Recorded data

------------------------------

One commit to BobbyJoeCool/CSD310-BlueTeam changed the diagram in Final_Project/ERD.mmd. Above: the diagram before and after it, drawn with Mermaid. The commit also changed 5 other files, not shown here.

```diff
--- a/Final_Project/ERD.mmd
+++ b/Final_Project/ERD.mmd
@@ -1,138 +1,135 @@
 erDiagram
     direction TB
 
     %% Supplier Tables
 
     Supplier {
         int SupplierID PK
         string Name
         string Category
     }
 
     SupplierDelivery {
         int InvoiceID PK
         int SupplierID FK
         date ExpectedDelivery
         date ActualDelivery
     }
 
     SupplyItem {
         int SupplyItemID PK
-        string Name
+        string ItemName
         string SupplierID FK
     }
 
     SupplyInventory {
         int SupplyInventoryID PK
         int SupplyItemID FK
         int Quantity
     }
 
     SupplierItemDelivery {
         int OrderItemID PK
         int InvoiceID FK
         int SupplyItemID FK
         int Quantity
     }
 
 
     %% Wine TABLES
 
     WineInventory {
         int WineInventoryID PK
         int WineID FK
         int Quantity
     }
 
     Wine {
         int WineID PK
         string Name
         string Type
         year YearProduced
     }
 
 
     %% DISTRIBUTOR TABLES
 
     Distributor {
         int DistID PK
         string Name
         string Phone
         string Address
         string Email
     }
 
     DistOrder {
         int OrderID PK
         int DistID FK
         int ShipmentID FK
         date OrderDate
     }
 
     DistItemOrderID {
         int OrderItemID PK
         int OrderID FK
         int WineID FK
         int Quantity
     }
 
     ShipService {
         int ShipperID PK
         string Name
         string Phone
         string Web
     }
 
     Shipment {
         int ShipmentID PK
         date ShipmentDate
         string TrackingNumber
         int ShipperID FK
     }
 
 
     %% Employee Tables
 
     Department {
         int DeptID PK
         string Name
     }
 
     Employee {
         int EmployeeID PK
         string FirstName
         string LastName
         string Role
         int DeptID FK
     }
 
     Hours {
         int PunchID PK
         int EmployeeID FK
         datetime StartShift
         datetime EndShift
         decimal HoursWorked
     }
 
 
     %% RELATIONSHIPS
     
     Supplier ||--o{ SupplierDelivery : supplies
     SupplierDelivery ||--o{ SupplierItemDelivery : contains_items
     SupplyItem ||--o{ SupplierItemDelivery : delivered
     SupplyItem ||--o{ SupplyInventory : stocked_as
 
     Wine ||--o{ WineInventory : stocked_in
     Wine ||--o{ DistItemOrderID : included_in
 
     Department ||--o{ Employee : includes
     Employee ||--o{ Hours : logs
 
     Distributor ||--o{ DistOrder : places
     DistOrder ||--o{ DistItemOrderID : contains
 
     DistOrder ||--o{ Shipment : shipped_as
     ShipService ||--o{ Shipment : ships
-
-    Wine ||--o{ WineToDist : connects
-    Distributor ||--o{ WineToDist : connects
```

------------------------------

Print all the records precisely.

__RESULT OF THE TASK__
One commit to BobbyJoeCool/CSD310-BlueTeam changed the diagram in Final_Project/ERD.mmd. Above: the diagram before and after it, drawn with Mermaid. The commit also changed 5 other files, not shown here.

```diff
--- a/Final_Project/ERD.mmd
+++ b/Final_Project/ERD.mmd
@@ -1,138 +1,135 @@
 erDiagram
     direction TB
 
     %% Supplier Tables
 
     Supplier {
         int SupplierID PK
         string Name
         string Category
     }
 
     SupplierDelivery {
         int InvoiceID PK
         int SupplierID FK
         date ExpectedDelivery
         date ActualDelivery
     }
 
     SupplyItem {
         int SupplyItemID PK
-        string Name
+        string ItemName
         string SupplierID FK
     }
 
     SupplyInventory {
         int SupplyInventoryID PK
         int SupplyItemID FK
         int Quantity
     }
 
     SupplierItemDelivery {
         int OrderItemID PK
         int InvoiceID FK
         int SupplyItemID FK
         int Quantity
     }
 
 
     %% Wine TABLES
 
     WineInventory {
         int WineInventoryID PK
         int WineID FK
         int Quantity
     }
 
     Wine {
         int WineID PK
         string Name
         string Type
         year YearProduced
     }
 
 
     %% DISTRIBUTOR TABLES
 
     Distributor {
         int DistID PK
         string Name
         string Phone
         string Address
         string Email
     }
 
     DistOrder {
         int OrderID PK
         int DistID FK
         int ShipmentID FK
         date OrderDate
     }
 
     DistItemOrderID {
         int OrderItemID PK
         int OrderID FK
         int WineID FK
         int Quantity
     }
 
     ShipService {
         int ShipperID PK
         string Name
         string Phone
         string Web
     }
 
     Shipment {
         int ShipmentID PK
         date ShipmentDate
         string TrackingNumber
         int ShipperID FK
     }
 
 
     %% Employee Tables
 
     Department {
         int DeptID PK
         string Name
     }
 
     Employee {
         int EmployeeID PK
         string FirstName
         string LastName
         string Role
         int DeptID FK
     }
 
     Hours {
         int PunchID PK
         int EmployeeID FK
         datetime StartShift
         datetime EndShift
         decimal HoursWorked
     }
 
 
     %% RELATIONSHIPS
     
     Supplier ||--o{ SupplierDelivery : supplies
     SupplierDelivery ||--o{ SupplierItemDelivery : contains_items
     SupplyItem ||--o{ SupplierItemDelivery : delivered
     SupplyItem ||--o{ SupplyInventory : stocked_as
 
     Wine ||--o{ WineInventory : stocked_in
     Wine ||--o{ DistItemOrderID : included_in
 
     Department ||--o{ Employee : includes
     Employee ||--o{ Hours : logs
 
     Distributor ||--o{ DistOrder : places
     DistOrder ||--o{ DistItemOrderID : contains
 
     DistOrder ||--o{ Shipment : shipped_as
     ShipService ||--o{ Shipment : ships
-
-    Wine ||--o{ WineToDist : connects
-    Distributor ||--o{ WineToDist : connects
```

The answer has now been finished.